-the soil in the mining areas, to my eye, looks exactly like the "crud" that is alleged to be proof of treatment.

Out of curiosity, I checked to see if there has ever been mention of uranium in this area in the literature. There are numerous references, but this one gets the point across:


Alto Ligonha, of course, is just uphill/upstream from the tourmaline mining area in Mavuco.

Make of all this what you like.

Anonymous said...

Thank you Mr Hughes for giving you expert advice on this .
With Mr Hughes help the GIA in Thailand has put out a new update to their testing


Gadfly said...

Looks like my link URL got cut off. Here is a direct link.

Fission track age of Stibiotantalite from Alto Ligonha, Mozambique

Richard W. Wise said...


Well thanks for that provocative question. Uranium not irradiation. This is another of a seemingly endless series of contradictions that Mr. James makes no attempt to answer. He does not because he cannot.

He limited himself to talking to the two or three acolytes who still willingly suspend credibility and accept anything he says.

Welcome to the Flat Earth Society!


Anonymous said...

Thank You Mr Wise and Mr Hughes , and everyone who has had to deal with the negative things said about them being involved with trying to make this industy better!!
What baffles me is how can someone claim to be consumer advocates and be able to say such outrageous things and then not have to face any consequences to their actions , he right out there to pick on ebay seller and even tv sellers and everyone else he has bashed but gets to slink away like nothing ever happened , it has caused alot of confussion and damage to both miners and seller. Then the labs have to do prove him wrong ?

People say this industry needes to be fixed , YES i think it does when a industy magazine publishes anything but not have to be accountable for what they publish . Where are the retractions , where are the opps i made a mistake??
I read a quote from Mr James that said " make your words sweet you'll never know when you will have to eat them ." Well

I read and get that people like seeing this info come out and seeing the labs actually doing things but this has always been the case , but they dont want to pay for the info , they dont want to send the gems in to be tested but demand and yes i say demand because they feel they deserve an explination ? they want to buy things cheap and be guarenteed they get a bargin , but where is the money suppost to come from for labs to go to the mines, research the gems and write the info needed !!

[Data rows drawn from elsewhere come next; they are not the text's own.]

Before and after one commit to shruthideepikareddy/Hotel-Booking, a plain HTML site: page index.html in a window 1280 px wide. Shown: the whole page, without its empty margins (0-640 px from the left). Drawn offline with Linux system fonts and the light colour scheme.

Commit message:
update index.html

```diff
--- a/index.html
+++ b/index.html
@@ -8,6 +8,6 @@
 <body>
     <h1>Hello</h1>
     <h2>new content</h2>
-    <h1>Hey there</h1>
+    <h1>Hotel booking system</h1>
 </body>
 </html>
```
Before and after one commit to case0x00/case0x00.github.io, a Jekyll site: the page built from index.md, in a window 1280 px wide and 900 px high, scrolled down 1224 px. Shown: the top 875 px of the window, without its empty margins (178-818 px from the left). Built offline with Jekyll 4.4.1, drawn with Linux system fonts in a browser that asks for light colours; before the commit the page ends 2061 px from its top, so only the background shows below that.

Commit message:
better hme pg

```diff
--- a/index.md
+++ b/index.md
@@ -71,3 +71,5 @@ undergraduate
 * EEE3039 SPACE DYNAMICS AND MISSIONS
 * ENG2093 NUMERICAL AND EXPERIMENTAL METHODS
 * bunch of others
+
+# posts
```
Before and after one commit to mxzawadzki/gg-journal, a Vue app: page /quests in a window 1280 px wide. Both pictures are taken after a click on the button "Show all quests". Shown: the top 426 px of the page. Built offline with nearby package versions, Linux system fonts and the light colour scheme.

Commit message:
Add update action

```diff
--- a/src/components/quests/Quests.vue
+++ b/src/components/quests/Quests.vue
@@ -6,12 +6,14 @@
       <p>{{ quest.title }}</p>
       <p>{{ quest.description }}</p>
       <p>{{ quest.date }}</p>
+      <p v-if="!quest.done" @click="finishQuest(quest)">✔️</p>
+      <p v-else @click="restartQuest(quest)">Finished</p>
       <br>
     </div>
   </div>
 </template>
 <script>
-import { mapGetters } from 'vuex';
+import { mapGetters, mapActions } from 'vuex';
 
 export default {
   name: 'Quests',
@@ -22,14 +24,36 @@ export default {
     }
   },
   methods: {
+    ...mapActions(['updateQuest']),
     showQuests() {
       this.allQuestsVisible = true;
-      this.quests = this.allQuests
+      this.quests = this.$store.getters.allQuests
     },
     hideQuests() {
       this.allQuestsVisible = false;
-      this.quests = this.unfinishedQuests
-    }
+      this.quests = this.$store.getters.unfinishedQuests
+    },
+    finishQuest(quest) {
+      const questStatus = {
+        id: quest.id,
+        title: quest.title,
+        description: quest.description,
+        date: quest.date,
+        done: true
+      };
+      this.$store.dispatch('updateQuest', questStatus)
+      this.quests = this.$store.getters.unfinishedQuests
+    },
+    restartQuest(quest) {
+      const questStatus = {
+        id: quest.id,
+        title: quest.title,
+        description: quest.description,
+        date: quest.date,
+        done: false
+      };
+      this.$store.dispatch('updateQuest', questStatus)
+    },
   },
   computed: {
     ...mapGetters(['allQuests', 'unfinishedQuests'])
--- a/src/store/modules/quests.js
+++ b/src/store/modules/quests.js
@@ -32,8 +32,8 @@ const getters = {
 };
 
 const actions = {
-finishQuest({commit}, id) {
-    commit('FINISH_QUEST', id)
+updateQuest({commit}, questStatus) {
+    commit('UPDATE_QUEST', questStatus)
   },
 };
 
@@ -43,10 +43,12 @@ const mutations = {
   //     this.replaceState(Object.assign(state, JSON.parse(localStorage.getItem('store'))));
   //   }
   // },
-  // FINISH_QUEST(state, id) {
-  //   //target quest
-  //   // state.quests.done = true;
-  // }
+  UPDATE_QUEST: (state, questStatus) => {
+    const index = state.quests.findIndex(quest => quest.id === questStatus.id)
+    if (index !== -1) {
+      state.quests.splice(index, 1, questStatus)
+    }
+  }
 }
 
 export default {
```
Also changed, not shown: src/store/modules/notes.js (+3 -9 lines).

The way you and Mr Hughes have been treated here and elsewhere is disgraceful , and these people who have said these things have they even looked into how much you guys have contributed to the industy !They would see why everyone in the industy knows one another is because you work together , work good together and get things done , but instead use this as some sort of conspiracy .

Im embaressed and appauled that not one has stepped up to say im sorry , so i as an appreciative consumer and gemstone lover and gemological student i say THANK YOU !!!!!
To everyone who has put in the hard work and time into teaching and researching gemstones and treatments i thank you too

Tenney Naumer said...

Since last I commented here, Mr. Hughes and others have kindly sent me most of the articles I requested, and both Mr. Wise and Mr. Hughes have "encouraged" me to comment again.

Looking into the history of Gems & Gemology (G&G), I found that it has been published for the past 75 years, which is no mean feat.

G&G has an editorial board for peer-reviewing original research articles:

G&G publishes research in the following formats:
Feature Articles, Review Articles, Notes & New Techniques, and Rapid Communications. (Please note that rapid communications are not "hastily written" but rather are brief articles published with shorter publication delays than those of longer articles.)

G&G provides instructions for authors:

This particular comment's purpose is only to impart the information above -- I will come back to the problems in the Koivula et al. article in my next comment.


Tenney Naumer, former technical editor (1979-1986), Elsevier Science Publishers, B.V., Science & Technology Division, Amsterdam, The Netherlands